→ TASK DETAILS
Keep only the lines that hold the string "EstadoDePersonaje", filtering out the rest of the entries below.

→ RECORDS TO USE
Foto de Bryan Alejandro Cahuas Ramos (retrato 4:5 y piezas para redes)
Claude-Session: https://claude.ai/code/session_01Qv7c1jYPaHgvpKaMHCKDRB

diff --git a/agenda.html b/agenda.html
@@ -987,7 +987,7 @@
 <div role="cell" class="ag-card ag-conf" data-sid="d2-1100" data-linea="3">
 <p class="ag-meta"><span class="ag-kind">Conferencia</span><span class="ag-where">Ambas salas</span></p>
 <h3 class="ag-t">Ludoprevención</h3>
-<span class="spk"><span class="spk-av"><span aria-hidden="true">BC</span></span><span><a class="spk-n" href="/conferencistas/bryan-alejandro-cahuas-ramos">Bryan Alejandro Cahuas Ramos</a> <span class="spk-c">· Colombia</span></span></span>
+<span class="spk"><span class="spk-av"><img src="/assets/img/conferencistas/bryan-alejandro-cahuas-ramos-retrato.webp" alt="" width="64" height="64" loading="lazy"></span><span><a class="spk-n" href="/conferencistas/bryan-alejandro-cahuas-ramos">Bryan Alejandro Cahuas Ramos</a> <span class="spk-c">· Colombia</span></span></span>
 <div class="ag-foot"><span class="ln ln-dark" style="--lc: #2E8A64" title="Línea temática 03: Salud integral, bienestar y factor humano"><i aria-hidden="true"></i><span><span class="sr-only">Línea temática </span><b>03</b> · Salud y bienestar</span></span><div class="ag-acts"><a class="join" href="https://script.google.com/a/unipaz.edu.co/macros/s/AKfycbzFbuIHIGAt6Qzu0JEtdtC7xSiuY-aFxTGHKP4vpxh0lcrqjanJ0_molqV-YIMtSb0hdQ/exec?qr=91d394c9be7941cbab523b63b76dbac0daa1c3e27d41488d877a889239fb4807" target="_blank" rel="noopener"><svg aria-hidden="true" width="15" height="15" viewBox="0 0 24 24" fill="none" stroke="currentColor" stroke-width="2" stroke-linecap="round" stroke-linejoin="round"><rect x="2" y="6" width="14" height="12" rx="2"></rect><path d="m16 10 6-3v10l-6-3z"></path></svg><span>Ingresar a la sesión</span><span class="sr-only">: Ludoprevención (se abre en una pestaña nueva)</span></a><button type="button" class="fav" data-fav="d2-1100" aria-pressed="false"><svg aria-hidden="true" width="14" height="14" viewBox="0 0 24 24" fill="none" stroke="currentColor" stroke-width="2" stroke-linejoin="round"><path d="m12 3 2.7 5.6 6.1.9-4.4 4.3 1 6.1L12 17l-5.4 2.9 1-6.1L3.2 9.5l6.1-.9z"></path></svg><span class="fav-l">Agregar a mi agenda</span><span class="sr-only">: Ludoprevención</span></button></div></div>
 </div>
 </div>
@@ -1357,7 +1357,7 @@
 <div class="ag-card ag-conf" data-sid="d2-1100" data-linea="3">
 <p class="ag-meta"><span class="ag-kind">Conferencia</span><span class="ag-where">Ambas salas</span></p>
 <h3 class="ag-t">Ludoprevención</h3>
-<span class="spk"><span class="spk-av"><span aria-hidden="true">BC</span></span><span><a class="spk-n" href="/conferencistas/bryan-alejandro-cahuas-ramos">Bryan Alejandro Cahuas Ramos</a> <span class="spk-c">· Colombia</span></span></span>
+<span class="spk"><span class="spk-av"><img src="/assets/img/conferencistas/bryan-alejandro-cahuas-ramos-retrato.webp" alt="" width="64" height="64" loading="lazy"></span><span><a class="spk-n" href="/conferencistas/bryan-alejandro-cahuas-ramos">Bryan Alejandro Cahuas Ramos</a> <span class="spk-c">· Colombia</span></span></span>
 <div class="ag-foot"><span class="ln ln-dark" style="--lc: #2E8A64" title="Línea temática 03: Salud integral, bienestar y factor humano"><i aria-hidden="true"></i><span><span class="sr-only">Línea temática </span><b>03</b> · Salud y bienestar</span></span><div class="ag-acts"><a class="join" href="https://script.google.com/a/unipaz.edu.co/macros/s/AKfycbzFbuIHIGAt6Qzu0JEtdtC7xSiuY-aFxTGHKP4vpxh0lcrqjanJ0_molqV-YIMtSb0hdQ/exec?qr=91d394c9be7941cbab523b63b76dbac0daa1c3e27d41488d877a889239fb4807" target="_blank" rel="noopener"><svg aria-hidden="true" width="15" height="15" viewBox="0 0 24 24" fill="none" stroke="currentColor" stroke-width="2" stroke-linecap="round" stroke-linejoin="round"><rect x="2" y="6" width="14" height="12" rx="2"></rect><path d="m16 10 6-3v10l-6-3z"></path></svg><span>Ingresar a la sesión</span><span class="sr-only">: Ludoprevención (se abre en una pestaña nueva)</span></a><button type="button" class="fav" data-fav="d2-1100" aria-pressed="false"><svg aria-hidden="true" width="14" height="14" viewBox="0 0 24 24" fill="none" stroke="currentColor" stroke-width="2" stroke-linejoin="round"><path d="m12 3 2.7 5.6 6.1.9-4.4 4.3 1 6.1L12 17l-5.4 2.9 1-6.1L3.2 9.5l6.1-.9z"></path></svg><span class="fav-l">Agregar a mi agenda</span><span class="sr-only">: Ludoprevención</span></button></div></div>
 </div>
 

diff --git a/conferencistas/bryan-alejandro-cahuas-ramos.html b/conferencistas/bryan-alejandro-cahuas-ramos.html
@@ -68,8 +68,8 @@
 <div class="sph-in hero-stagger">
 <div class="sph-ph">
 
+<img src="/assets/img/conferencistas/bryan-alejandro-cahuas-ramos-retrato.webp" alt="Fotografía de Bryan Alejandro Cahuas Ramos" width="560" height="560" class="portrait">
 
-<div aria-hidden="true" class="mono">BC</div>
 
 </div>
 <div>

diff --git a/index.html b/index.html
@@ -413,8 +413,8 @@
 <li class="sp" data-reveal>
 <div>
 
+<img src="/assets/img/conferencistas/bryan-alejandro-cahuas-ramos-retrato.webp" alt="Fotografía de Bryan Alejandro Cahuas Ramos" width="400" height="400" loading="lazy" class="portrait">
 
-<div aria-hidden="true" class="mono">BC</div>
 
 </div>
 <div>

* * *

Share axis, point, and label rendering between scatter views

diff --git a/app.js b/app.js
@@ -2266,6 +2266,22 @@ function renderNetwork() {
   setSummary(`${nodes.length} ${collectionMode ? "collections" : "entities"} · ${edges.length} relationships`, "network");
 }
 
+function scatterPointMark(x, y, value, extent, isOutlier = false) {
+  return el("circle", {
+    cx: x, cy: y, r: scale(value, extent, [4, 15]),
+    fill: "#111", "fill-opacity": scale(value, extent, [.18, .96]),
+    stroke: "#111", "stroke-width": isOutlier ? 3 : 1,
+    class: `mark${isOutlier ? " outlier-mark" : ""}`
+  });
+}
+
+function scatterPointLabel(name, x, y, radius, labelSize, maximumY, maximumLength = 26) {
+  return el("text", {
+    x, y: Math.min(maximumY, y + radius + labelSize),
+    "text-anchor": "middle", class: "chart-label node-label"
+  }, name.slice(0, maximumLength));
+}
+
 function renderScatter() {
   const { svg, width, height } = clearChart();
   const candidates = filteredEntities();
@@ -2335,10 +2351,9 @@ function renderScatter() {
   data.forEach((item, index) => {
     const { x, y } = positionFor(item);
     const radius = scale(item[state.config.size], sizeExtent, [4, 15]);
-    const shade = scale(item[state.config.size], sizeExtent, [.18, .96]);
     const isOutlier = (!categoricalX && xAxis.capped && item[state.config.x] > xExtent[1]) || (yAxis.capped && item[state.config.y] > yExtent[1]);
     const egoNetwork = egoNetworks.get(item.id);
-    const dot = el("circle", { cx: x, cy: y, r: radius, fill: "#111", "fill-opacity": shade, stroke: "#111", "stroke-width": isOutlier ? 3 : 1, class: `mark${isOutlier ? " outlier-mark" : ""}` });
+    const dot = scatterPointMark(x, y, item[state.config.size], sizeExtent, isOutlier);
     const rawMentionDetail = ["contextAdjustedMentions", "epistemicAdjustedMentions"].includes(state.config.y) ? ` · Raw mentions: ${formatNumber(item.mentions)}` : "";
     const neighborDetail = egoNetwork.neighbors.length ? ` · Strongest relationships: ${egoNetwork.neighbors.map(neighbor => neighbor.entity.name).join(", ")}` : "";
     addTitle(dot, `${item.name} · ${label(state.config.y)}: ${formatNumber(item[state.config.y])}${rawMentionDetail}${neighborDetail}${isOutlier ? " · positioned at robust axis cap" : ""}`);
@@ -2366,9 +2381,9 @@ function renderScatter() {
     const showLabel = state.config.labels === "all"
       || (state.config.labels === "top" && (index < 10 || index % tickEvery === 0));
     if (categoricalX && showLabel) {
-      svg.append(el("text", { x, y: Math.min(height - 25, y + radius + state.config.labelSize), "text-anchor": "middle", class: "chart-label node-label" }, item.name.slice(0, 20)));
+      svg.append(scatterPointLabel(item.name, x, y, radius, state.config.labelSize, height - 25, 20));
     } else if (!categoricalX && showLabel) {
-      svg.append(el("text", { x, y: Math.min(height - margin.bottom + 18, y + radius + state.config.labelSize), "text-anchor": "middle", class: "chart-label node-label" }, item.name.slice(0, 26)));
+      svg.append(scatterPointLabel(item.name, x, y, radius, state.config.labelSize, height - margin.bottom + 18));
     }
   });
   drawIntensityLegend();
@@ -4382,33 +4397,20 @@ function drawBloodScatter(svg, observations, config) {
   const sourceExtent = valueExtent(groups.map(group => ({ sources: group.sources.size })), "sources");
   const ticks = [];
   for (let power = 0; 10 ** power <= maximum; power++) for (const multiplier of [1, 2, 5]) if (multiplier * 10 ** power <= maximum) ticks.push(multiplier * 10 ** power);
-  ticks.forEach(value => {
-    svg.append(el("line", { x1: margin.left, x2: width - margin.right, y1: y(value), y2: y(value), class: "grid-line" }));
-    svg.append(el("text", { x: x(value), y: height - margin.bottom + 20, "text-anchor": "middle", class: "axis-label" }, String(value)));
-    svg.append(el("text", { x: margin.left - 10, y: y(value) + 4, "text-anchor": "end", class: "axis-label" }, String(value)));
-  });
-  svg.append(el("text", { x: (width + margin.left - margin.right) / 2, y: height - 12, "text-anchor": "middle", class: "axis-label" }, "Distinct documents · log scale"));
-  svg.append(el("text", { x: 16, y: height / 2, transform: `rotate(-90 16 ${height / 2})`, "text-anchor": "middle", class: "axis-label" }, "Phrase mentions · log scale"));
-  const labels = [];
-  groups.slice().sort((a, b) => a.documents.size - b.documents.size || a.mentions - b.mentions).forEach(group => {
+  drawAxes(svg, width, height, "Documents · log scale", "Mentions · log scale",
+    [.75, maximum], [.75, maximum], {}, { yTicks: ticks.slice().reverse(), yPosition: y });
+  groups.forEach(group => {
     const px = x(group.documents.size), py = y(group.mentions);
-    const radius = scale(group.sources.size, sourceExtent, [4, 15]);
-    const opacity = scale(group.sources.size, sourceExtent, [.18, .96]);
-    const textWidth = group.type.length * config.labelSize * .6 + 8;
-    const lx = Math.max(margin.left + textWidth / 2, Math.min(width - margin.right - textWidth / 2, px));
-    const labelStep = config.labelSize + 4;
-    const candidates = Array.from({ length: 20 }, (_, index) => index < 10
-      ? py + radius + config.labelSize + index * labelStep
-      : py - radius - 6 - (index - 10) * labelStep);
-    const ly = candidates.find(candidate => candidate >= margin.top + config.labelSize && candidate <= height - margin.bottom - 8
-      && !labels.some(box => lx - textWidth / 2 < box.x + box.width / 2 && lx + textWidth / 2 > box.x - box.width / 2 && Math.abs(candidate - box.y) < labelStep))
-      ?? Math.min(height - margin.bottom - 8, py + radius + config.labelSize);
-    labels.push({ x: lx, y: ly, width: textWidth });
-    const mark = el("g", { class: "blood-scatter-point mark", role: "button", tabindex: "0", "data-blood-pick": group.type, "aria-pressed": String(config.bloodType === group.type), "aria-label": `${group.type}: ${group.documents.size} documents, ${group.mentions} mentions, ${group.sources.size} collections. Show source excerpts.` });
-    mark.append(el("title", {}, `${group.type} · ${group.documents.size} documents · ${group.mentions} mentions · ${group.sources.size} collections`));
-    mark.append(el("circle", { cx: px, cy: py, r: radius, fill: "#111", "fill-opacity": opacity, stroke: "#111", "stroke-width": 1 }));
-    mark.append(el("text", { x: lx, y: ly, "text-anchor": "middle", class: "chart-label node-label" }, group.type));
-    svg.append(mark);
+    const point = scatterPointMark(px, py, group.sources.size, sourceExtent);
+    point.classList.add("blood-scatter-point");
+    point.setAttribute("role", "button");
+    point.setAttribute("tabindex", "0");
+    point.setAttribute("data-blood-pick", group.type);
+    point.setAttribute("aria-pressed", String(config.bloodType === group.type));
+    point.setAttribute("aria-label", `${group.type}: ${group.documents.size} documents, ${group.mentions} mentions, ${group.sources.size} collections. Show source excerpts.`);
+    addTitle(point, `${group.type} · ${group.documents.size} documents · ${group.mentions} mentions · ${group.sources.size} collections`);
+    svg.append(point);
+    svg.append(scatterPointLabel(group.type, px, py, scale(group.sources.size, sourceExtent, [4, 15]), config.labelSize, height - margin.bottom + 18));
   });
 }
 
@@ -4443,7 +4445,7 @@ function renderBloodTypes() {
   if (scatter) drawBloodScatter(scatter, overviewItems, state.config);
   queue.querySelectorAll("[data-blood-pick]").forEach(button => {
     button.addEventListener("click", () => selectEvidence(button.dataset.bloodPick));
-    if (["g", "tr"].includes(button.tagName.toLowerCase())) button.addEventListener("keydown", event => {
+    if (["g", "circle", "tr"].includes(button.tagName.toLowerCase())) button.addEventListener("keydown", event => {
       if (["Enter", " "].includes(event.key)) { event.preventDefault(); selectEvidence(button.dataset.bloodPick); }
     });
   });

==

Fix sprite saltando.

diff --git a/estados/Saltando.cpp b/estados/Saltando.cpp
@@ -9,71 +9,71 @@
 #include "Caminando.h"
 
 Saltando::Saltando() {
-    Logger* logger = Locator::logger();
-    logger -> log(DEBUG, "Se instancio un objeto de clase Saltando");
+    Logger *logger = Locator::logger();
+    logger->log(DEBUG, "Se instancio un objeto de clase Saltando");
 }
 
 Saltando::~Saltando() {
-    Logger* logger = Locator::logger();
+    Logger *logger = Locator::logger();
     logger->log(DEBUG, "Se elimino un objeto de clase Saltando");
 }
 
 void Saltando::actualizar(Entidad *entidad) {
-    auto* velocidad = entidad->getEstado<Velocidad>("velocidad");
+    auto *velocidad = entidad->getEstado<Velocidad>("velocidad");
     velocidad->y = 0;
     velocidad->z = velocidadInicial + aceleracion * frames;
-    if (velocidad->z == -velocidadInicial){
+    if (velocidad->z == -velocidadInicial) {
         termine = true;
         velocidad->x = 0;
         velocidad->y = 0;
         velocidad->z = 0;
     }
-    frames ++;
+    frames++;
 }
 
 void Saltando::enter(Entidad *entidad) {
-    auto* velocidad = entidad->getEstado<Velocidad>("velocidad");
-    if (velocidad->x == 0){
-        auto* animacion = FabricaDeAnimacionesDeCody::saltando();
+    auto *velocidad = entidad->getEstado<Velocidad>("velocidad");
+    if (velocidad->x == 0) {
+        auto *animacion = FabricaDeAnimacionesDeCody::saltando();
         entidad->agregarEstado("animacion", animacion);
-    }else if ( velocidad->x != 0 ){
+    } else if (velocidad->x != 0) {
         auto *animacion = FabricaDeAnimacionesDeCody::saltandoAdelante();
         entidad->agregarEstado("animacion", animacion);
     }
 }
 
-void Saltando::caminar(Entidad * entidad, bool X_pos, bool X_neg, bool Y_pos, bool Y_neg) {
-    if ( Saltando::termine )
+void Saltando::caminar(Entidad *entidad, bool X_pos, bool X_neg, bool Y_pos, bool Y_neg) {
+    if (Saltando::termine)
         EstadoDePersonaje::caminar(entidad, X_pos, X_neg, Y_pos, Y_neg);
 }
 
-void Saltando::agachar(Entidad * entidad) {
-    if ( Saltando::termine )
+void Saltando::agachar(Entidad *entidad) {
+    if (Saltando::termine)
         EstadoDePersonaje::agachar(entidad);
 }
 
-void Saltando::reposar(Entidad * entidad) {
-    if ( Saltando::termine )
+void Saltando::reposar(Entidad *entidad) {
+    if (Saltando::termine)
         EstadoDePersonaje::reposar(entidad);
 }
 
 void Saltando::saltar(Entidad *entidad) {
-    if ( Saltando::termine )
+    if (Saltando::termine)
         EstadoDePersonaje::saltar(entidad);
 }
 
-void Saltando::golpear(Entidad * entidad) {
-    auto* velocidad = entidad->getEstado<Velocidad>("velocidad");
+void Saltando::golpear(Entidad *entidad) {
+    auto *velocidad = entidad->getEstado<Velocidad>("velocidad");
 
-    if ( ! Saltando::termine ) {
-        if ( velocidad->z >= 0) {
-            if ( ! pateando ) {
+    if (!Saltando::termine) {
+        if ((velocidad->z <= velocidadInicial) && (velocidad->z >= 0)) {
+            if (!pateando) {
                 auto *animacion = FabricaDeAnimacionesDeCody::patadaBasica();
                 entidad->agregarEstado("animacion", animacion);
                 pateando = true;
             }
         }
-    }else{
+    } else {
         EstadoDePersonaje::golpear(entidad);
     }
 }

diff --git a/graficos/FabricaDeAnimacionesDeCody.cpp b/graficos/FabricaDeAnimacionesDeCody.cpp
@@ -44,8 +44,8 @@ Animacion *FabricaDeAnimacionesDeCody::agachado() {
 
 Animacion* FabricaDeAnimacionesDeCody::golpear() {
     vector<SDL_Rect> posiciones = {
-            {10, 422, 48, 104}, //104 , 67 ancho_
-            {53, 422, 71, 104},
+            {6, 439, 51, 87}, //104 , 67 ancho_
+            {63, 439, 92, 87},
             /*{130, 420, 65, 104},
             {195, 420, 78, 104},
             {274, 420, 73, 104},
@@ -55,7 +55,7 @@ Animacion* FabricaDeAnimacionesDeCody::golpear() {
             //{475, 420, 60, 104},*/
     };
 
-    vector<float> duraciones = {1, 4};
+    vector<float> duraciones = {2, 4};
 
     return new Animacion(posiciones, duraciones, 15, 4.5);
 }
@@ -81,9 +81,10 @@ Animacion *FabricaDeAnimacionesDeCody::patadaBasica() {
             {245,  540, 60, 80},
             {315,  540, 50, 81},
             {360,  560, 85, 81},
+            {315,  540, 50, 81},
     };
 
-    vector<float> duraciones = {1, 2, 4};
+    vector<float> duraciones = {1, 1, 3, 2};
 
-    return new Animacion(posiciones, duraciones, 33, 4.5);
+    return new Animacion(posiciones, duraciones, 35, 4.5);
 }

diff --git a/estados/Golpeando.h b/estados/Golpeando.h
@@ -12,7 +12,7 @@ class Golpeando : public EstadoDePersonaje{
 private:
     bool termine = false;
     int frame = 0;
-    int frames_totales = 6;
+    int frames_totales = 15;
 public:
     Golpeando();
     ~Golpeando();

→ RESULT OF THIS TASK
         EstadoDePersonaje::caminar(entidad, X_pos, X_neg, Y_pos, Y_neg);
         EstadoDePersonaje::agachar(entidad);
         EstadoDePersonaje::reposar(entidad);
         EstadoDePersonaje::saltar(entidad);
         EstadoDePersonaje::golpear(entidad);
@@ -12,7 +12,7 @@ class Golpeando : public EstadoDePersonaje{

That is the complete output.